**Task statement:**
This exercise asks for the entries below to be printed exactly.

**Dataset entries:**
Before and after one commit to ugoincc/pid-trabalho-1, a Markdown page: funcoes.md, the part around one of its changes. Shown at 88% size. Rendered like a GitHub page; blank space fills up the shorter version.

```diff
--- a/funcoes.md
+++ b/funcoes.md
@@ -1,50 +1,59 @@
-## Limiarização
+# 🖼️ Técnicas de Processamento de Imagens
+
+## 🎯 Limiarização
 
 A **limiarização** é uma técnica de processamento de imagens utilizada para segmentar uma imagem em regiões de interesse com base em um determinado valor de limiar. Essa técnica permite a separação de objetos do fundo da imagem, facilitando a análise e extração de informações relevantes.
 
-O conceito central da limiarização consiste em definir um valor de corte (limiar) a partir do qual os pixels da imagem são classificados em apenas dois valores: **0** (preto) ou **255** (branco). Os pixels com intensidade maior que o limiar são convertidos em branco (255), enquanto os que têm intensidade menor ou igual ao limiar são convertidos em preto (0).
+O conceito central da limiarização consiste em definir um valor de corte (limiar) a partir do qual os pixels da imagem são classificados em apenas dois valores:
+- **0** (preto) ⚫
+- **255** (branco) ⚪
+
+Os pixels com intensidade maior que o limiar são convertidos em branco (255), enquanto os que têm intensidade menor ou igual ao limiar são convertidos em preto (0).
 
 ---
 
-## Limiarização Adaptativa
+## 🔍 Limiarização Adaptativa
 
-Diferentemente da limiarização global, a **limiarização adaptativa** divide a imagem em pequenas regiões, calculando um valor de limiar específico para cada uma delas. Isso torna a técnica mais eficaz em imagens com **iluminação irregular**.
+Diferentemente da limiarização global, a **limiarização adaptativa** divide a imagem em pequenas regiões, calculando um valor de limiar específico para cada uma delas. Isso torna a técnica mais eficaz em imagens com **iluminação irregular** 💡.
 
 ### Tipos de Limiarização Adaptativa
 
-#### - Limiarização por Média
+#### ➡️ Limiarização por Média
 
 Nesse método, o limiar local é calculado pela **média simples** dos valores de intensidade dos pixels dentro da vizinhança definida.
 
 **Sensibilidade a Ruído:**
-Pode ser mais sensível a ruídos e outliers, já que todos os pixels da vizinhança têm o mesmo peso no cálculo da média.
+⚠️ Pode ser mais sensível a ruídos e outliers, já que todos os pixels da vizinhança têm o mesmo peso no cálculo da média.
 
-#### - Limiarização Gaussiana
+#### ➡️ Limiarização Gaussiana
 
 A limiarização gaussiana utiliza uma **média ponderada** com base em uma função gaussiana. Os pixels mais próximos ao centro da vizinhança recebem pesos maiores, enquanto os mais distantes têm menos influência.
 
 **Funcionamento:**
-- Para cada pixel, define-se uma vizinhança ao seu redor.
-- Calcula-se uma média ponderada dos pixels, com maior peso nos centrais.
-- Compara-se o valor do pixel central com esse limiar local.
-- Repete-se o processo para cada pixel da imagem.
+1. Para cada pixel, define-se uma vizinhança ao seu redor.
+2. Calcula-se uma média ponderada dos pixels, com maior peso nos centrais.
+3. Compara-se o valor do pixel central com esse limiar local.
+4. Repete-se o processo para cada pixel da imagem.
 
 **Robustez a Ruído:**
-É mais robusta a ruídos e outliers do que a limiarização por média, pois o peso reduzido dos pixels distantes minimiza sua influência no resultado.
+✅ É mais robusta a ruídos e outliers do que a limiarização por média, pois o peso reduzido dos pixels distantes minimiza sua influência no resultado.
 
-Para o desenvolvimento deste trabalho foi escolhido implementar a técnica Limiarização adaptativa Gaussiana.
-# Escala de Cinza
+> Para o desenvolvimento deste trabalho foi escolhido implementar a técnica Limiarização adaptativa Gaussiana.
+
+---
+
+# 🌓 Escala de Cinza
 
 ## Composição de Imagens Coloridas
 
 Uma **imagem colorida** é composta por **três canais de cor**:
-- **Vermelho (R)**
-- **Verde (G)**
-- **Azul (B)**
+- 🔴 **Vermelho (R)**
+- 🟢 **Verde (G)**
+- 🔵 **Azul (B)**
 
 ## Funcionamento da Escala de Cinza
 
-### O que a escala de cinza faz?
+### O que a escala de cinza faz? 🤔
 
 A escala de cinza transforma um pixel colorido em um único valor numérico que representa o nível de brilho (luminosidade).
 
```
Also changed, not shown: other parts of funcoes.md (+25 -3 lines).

**Answer:**
Before and after one commit to ugoincc/pid-trabalho-1, a Markdown page: funcoes.md, the part around one of its changes. Shown at 88% size. Rendered like a GitHub page; blank space fills up the shorter version.

```diff
--- a/funcoes.md
+++ b/funcoes.md
@@ -1,50 +1,59 @@
-## Limiarização
+# 🖼️ Técnicas de Processamento de Imagens
+
+## 🎯 Limiarização
 
 A **limiarização** é uma técnica de processamento de imagens utilizada para segmentar uma imagem em regiões de interesse com base em um determinado valor de limiar. Essa técnica permite a separação de objetos do fundo da imagem, facilitando a análise e extração de informações relevantes.
 
-O conceito central da limiarização consiste em definir um valor de corte (limiar) a partir do qual os pixels da imagem são classificados em apenas dois valores: **0** (preto) ou **255** (branco). Os pixels com intensidade maior que o limiar são convertidos em branco (255), enquanto os que têm intensidade menor ou igual ao limiar são convertidos em preto (0).
+O conceito central da limiarização consiste em definir um valor de corte (limiar) a partir do qual os pixels da imagem são classificados em apenas dois valores:
+- **0** (preto) ⚫
+- **255** (branco) ⚪
+
+Os pixels com intensidade maior que o limiar são convertidos em branco (255), enquanto os que têm intensidade menor ou igual ao limiar são convertidos em preto (0).
 
 ---
 
-## Limiarização Adaptativa
+## 🔍 Limiarização Adaptativa
 
-Diferentemente da limiarização global, a **limiarização adaptativa** divide a imagem em pequenas regiões, calculando um valor de limiar específico para cada uma delas. Isso torna a técnica mais eficaz em imagens com **iluminação irregular**.
+Diferentemente da limiarização global, a **limiarização adaptativa** divide a imagem em pequenas regiões, calculando um valor de limiar específico para cada uma delas. Isso torna a técnica mais eficaz em imagens com **iluminação irregular** 💡.
 
 ### Tipos de Limiarização Adaptativa
 
-#### - Limiarização por Média
+#### ➡️ Limiarização por Média
 
 Nesse método, o limiar local é calculado pela **média simples** dos valores de intensidade dos pixels dentro da vizinhança definida.
 
 **Sensibilidade a Ruído:**
-Pode ser mais sensível a ruídos e outliers, já que todos os pixels da vizinhança têm o mesmo peso no cálculo da média.
+⚠️ Pode ser mais sensível a ruídos e outliers, já que todos os pixels da vizinhança têm o mesmo peso no cálculo da média.
 
-#### - Limiarização Gaussiana
+#### ➡️ Limiarização Gaussiana
 
 A limiarização gaussiana utiliza uma **média ponderada** com base em uma função gaussiana. Os pixels mais próximos ao centro da vizinhança recebem pesos maiores, enquanto os mais distantes têm menos influência.
 
 **Funcionamento:**
-- Para cada pixel, define-se uma vizinhança ao seu redor.
-- Calcula-se uma média ponderada dos pixels, com maior peso nos centrais.
-- Compara-se o valor do pixel central com esse limiar local.
-- Repete-se o processo para cada pixel da imagem.
+1. Para cada pixel, define-se uma vizinhança ao seu redor.
+2. Calcula-se uma média ponderada dos pixels, com maior peso nos centrais.
+3. Compara-se o valor do pixel central com esse limiar local.
+4. Repete-se o processo para cada pixel da imagem.
 
 **Robustez a Ruído:**
-É mais robusta a ruídos e outliers do que a limiarização por média, pois o peso reduzido dos pixels distantes minimiza sua influência no resultado.
+✅ É mais robusta a ruídos e outliers do que a limiarização por média, pois o peso reduzido dos pixels distantes minimiza sua influência no resultado.
 
-Para o desenvolvimento deste trabalho foi escolhido implementar a técnica Limiarização adaptativa Gaussiana.
-# Escala de Cinza
+> Para o desenvolvimento deste trabalho foi escolhido implementar a técnica Limiarização adaptativa Gaussiana.
+
+---
+
+# 🌓 Escala de Cinza
 
 ## Composição de Imagens Coloridas
 
 Uma **imagem colorida** é composta por **três canais de cor**:
-- **Vermelho (R)**
-- **Verde (G)**
-- **Azul (B)**
+- 🔴 **Vermelho (R)**
+- 🟢 **Verde (G)**
+- 🔵 **Azul (B)**
 
 ## Funcionamento da Escala de Cinza
 
-### O que a escala de cinza faz?
+### O que a escala de cinza faz? 🤔
 
 A escala de cinza transforma um pixel colorido em um único valor numérico que representa o nível de brilho (luminosidade).
 
```
Also changed, not shown: other parts of funcoes.md (+25 -3 lines).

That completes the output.